The need to elicit a strong, visceral response from the reader can also inspire puerile excess. Shigiheru Okada (“Me”), Saito Yunosuke (“Arizona Sizzler”), Kataoko Toyo (“The Ballad of Non-Stop Farting”), and Takashi Nemoto’s (“Black Sushi Party Piece”) repeated depictions of body parts and bodily fluids reminded me of sixth graders testing out every permutation of a new swearword to see which ones had the greatest shock value. Other stories, such as Yoshihiro Tatsumi’s “Lover’s Bride,” inspire an immediate ewwwww, and maybe a chuckle, but not much else: what deeper truths could possibly be gleaned from a sad-sack character’s decision to woo a primate instead of a human?

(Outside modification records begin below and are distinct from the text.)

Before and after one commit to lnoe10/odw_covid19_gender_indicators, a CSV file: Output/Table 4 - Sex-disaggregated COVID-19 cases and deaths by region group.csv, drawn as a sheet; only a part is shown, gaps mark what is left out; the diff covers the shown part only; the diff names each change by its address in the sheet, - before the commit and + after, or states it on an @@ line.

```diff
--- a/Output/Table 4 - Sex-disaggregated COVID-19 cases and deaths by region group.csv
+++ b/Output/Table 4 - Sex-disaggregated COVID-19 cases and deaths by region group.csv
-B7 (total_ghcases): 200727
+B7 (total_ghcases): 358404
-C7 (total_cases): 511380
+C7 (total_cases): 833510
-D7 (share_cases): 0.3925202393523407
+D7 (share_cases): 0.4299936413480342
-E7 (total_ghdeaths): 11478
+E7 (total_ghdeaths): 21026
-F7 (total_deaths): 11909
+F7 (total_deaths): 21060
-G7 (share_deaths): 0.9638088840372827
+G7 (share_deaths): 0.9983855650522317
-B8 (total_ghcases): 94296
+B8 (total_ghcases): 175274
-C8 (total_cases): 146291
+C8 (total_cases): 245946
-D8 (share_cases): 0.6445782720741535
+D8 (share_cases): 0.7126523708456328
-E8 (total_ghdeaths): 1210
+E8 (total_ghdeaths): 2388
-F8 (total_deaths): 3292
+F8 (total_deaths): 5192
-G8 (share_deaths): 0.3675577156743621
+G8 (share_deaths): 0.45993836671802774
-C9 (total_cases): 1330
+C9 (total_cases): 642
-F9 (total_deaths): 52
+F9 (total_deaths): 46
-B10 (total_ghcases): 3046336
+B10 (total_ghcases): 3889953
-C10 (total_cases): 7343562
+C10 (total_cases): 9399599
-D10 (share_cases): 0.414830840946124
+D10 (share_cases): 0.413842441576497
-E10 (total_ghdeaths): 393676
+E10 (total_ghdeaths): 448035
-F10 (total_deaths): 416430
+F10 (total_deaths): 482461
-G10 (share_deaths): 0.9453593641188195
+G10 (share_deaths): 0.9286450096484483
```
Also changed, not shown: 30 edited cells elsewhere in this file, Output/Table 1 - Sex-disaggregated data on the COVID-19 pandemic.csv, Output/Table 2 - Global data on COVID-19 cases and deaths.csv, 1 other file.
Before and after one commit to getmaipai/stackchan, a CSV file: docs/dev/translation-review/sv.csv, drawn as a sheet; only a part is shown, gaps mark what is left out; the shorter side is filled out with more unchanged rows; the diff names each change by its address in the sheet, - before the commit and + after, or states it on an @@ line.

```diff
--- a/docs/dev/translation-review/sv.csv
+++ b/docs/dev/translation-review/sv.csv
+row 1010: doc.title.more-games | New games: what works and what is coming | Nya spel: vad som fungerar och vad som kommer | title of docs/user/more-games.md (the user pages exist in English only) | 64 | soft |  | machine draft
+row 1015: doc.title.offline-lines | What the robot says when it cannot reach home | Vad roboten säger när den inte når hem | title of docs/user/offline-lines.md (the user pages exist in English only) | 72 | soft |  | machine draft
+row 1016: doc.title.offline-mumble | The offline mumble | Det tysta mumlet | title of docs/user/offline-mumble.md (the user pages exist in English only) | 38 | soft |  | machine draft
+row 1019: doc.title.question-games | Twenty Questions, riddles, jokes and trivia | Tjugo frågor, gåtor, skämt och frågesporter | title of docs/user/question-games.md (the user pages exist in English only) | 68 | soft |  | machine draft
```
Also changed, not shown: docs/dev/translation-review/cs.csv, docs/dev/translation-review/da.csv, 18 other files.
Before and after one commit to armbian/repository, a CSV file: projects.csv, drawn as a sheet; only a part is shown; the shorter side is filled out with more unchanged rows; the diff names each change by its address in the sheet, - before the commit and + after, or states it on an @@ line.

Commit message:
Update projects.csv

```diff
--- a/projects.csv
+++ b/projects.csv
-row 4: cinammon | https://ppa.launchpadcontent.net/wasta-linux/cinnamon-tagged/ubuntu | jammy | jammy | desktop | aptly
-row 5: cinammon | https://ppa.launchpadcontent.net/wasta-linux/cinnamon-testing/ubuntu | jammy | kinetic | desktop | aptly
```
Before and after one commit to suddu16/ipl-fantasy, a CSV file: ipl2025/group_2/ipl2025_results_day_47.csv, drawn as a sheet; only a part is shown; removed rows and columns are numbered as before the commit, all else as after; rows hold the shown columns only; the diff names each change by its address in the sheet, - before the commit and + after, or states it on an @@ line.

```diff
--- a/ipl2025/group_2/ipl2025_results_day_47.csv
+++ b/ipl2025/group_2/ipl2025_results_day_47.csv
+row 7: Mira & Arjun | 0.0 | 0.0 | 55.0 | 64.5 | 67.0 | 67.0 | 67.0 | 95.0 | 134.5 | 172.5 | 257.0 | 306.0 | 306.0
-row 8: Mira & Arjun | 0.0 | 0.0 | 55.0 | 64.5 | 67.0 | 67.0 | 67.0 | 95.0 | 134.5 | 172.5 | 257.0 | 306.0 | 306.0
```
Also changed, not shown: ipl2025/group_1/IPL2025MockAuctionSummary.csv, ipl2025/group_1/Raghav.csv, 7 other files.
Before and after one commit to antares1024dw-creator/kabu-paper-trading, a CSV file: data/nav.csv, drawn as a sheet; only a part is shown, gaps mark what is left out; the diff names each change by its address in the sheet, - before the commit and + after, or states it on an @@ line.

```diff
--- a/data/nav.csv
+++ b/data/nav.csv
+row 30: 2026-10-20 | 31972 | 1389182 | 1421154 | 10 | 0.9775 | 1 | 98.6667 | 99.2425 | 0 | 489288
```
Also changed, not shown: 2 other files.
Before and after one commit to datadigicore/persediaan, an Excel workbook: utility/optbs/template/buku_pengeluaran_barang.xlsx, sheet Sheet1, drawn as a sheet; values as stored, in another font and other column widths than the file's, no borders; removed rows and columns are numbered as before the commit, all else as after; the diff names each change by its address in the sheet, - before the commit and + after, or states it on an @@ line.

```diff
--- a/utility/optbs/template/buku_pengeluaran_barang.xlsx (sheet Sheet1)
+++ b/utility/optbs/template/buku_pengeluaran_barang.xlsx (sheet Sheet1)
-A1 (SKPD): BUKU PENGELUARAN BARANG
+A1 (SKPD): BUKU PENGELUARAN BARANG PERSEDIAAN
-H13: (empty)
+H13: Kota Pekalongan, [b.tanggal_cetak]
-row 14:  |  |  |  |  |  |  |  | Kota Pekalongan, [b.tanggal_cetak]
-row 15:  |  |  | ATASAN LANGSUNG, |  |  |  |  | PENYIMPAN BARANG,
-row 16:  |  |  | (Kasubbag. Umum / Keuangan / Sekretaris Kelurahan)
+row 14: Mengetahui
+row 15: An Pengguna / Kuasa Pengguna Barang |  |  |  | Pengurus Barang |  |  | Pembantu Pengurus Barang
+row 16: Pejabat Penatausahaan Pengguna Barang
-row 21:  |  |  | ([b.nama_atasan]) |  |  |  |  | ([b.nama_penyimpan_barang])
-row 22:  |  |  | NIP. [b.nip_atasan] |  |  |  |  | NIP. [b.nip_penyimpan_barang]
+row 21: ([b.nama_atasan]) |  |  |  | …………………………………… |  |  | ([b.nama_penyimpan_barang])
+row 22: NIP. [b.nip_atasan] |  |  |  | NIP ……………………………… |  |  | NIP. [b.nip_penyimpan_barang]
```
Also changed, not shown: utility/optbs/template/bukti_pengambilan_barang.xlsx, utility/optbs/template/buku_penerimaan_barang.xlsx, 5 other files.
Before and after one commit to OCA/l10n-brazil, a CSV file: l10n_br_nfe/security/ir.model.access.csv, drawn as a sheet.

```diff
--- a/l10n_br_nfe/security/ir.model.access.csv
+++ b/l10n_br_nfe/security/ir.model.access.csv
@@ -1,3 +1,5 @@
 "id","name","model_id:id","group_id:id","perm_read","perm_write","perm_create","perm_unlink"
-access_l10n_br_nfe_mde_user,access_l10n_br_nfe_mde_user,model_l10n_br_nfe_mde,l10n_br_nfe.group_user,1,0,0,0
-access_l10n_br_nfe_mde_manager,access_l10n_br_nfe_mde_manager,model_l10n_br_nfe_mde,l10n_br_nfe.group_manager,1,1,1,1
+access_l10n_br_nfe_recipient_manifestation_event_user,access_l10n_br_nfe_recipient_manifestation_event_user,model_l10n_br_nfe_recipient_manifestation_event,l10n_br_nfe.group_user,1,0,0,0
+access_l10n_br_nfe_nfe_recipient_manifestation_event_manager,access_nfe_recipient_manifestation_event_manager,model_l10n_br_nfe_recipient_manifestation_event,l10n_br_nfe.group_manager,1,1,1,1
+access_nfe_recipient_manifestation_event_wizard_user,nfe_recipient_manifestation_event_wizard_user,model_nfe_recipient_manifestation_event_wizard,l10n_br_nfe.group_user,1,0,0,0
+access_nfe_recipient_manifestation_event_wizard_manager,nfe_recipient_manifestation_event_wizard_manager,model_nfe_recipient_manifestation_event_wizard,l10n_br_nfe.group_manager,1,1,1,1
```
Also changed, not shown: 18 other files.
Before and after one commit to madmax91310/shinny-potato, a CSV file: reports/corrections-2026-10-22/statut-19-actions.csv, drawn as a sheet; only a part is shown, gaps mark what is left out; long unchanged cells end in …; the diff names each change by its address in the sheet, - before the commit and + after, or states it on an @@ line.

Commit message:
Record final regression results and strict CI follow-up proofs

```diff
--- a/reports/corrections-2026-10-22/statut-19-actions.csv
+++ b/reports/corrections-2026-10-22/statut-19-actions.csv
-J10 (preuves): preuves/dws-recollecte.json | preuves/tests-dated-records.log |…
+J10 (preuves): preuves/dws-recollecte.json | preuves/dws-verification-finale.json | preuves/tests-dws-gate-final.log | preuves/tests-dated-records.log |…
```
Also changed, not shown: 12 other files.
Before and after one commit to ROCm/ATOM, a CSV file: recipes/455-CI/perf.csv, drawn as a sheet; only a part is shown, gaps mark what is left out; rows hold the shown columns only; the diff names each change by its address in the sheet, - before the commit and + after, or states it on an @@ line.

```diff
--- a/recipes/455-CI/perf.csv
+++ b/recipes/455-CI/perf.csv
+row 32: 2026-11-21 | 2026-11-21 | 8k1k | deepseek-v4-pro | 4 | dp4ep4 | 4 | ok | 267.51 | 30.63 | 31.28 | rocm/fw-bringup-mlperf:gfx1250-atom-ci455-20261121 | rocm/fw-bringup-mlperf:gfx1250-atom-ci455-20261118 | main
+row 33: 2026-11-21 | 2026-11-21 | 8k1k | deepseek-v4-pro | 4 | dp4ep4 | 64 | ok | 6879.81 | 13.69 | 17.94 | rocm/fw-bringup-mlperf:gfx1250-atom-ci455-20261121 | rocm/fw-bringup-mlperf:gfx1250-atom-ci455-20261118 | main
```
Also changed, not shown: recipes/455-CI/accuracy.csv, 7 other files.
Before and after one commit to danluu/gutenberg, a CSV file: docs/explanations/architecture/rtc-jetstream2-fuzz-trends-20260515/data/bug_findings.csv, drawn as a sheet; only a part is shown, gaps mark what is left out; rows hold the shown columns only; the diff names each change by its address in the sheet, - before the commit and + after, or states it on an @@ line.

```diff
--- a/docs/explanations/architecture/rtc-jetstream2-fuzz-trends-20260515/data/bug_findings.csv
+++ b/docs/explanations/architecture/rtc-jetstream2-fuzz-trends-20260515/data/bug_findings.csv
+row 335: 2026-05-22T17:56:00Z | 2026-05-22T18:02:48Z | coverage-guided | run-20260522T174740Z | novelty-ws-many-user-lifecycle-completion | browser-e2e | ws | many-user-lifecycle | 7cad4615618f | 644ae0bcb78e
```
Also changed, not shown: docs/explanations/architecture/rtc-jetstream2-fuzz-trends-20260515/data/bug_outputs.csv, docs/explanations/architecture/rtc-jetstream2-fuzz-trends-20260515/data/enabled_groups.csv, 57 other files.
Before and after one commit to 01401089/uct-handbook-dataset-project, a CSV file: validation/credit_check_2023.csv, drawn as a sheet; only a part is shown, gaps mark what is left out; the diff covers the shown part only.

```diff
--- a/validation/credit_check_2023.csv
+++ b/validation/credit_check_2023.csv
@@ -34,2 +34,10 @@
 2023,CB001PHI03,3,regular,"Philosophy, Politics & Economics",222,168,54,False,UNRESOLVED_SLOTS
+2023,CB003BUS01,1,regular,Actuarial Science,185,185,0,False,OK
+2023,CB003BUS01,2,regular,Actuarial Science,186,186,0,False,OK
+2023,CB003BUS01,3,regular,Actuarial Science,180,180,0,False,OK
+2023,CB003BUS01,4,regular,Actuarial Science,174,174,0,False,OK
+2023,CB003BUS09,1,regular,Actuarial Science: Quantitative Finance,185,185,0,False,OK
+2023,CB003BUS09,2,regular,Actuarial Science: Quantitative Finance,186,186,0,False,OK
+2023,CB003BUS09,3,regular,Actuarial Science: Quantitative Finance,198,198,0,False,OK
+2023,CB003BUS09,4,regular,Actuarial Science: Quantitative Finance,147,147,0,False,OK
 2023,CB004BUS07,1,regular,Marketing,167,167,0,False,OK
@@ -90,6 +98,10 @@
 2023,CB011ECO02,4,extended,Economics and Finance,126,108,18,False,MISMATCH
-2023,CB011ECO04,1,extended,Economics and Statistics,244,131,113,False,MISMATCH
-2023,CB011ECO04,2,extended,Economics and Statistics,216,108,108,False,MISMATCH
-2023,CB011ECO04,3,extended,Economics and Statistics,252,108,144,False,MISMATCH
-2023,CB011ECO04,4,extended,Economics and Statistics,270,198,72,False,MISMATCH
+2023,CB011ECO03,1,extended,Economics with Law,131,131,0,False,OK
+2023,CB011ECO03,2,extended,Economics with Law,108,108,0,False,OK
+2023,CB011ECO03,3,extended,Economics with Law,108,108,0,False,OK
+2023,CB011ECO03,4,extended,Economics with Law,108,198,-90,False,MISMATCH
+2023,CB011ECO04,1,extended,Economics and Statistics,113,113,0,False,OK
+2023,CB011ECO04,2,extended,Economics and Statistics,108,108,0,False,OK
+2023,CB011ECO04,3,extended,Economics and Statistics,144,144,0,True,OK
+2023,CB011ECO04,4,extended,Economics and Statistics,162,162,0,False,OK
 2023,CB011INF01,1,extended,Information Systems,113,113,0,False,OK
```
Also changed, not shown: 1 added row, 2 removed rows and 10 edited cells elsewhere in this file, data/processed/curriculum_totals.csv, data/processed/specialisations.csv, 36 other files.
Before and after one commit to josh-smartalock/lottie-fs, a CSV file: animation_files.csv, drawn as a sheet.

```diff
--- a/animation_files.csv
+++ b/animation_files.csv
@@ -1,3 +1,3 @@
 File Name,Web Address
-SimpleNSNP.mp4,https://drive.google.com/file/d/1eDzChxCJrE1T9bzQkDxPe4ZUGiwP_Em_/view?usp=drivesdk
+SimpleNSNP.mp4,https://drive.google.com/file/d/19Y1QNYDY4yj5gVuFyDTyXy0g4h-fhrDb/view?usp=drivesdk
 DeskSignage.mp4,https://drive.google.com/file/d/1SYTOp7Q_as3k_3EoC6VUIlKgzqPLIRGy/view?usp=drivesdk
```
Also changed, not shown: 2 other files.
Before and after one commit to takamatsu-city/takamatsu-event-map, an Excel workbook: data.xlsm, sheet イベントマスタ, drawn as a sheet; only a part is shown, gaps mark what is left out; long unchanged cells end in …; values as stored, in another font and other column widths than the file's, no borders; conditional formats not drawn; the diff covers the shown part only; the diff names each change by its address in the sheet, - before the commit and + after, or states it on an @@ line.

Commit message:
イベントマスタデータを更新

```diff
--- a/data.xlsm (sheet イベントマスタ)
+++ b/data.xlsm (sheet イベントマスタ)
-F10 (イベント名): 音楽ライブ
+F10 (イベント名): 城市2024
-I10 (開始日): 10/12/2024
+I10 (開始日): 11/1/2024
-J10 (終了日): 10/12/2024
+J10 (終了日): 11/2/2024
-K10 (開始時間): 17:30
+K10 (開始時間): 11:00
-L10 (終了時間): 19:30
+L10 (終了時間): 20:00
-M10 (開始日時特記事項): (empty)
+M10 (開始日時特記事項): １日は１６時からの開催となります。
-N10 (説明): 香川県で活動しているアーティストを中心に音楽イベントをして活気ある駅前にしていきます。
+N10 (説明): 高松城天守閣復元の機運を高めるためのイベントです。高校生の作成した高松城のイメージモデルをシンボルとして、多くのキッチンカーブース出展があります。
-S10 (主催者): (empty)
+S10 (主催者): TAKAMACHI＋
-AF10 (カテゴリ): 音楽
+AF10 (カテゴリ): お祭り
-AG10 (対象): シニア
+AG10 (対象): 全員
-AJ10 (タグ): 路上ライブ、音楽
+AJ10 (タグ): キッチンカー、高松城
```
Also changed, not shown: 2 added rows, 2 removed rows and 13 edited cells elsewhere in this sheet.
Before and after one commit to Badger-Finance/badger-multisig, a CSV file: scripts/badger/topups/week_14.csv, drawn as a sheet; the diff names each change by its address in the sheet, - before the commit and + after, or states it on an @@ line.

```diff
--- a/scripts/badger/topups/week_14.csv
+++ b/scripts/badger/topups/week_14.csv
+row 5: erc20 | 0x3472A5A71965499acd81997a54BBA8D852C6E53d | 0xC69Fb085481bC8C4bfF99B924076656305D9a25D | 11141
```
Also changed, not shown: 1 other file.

My other stumbling block to fully embracing AX is the way in which female characters are depicted in stories such as Yuichi Kiriyama’s “A Well-Dressed Corpse,” Hiroji Tani’s “Alraune Fatale,” and Osamu Kanna’s “The Watcher.” The female characters often seem more like receptacles for male anger, sexual aggression, or disappointment than they do actual human beings. I suppose one could argue that these artists are simply exaggerating a tendency found in manga across the spectrum, making explicit what’s normally implicit in a lot of material directed at male audiences. Yet none of these artists seem to be critiquing the male gaze in any meaningful way; they cast a pitiless, often lascivious eye on their female subjects, reducing them to a monstrous assortment of breasts and mouths and legs. It’s to editor Sean Michael Wilson’s great credit that he includes so many distinctive female voices in the anthology as well, preventing AX from becoming too dourly macho or grossly juvenile.
Yet for all my discomfort and distance from the material, I can’t look away. As a historian, AX excites me, providing a meticulously curated introduction to Japan’s underground comics scene. As a reader, AX challenges me to move beyond my notion of what constitutes manga, helping me understand what artists like Yoshihiro Tatsumi and Yoshiharu Tsuge were trying to do in the 1950s and 1960s with their “manga that isn’t manga”: to push the medium outside its comfort zone, to show us ugly truths, to make us laugh with recognition and discomfort, and to encourage artistic expression that, in Gravett’s words, is “as personalized as handwriting or a signature.” Recommended.
Review copy provided by Top Shelf. AX, Vol. 1: A Collection of Alternative Manga will be released on July 15, 2010.
AX, VOL. 1: A COLLECTION OF ALTERNATIVE MANGA • EDITED BY SEAN MICHAEL WILSON, WITH AN INTRODUCTION BY PAUL GRAVETT • TOP SHELF • NO RATING • 400 pp.